§ EXERCISE:
Quote the whole listing word for word, please.

§ INFORMATION:
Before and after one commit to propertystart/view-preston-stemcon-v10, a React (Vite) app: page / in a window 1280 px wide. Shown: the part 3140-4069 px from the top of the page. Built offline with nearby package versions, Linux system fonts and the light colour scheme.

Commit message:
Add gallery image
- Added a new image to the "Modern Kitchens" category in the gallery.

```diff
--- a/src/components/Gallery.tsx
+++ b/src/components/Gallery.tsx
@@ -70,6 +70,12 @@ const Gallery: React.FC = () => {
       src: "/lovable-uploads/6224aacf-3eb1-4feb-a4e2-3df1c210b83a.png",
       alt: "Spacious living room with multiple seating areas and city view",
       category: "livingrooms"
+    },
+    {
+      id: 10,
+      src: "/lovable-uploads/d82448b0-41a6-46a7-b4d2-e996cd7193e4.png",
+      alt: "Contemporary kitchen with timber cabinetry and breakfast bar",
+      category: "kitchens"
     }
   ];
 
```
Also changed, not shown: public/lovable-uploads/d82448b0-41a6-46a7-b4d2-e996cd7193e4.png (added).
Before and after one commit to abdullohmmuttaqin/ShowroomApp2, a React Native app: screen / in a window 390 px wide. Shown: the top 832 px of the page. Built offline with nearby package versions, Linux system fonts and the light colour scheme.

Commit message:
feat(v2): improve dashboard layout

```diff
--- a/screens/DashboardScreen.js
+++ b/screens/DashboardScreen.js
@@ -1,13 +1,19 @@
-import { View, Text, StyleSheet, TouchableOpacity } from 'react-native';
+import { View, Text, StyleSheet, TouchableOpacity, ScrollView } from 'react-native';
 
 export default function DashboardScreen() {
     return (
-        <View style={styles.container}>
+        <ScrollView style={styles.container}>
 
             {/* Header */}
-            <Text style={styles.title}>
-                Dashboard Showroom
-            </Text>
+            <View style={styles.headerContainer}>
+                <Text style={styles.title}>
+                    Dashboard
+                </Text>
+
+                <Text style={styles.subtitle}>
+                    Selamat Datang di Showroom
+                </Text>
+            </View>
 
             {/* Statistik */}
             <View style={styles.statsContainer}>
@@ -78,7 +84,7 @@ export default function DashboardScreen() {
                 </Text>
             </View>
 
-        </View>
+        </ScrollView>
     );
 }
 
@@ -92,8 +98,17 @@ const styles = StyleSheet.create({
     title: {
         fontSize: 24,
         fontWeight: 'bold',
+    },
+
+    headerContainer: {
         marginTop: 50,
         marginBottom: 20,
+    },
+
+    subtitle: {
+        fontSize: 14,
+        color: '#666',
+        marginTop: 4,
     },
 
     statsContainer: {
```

§ OUTPUT BELOW:
Before and after one commit to propertystart/view-preston-stemcon-v10, a React (Vite) app: page / in a window 1280 px wide. Shown: the part 3140-4069 px from the top of the page. Built offline with nearby package versions, Linux system fonts and the light colour scheme.

Commit message:
Add gallery image
- Added a new image to the "Modern Kitchens" category in the gallery.

```diff
--- a/src/components/Gallery.tsx
+++ b/src/components/Gallery.tsx
@@ -70,6 +70,12 @@ const Gallery: React.FC = () => {
       src: "/lovable-uploads/6224aacf-3eb1-4feb-a4e2-3df1c210b83a.png",
       alt: "Spacious living room with multiple seating areas and city view",
       category: "livingrooms"
+    },
+    {
+      id: 10,
+      src: "/lovable-uploads/d82448b0-41a6-46a7-b4d2-e996cd7193e4.png",
+      alt: "Contemporary kitchen with timber cabinetry and breakfast bar",
+      category: "kitchens"
     }
   ];
 
```
Also changed, not shown: public/lovable-uploads/d82448b0-41a6-46a7-b4d2-e996cd7193e4.png (added).
Before and after one commit to abdullohmmuttaqin/ShowroomApp2, a React Native app: screen / in a window 390 px wide. Shown: the top 832 px of the page. Built offline with nearby package versions, Linux system fonts and the light colour scheme.

Commit message:
feat(v2): improve dashboard layout

```diff
--- a/screens/DashboardScreen.js
+++ b/screens/DashboardScreen.js
@@ -1,13 +1,19 @@
-import { View, Text, StyleSheet, TouchableOpacity } from 'react-native';
+import { View, Text, StyleSheet, TouchableOpacity, ScrollView } from 'react-native';
 
 export default function DashboardScreen() {
     return (
-        <View style={styles.container}>
+        <ScrollView style={styles.container}>
 
             {/* Header */}
-            <Text style={styles.title}>
-                Dashboard Showroom
-            </Text>
+            <View style={styles.headerContainer}>
+                <Text style={styles.title}>
+                    Dashboard
+                </Text>
+
+                <Text style={styles.subtitle}>
+                    Selamat Datang di Showroom
+                </Text>
+            </View>
 
             {/* Statistik */}
             <View style={styles.statsContainer}>
@@ -78,7 +84,7 @@ export default function DashboardScreen() {
                 </Text>
             </View>
 
-        </View>
+        </ScrollView>
     );
 }
 
@@ -92,8 +98,17 @@ const styles = StyleSheet.create({
     title: {
         fontSize: 24,
         fontWeight: 'bold',
+    },
+
+    headerContainer: {
         marginTop: 50,
         marginBottom: 20,
+    },
+
+    subtitle: {
+        fontSize: 14,
+        color: '#666',
+        marginTop: 4,
     },
 
     statsContainer: {
```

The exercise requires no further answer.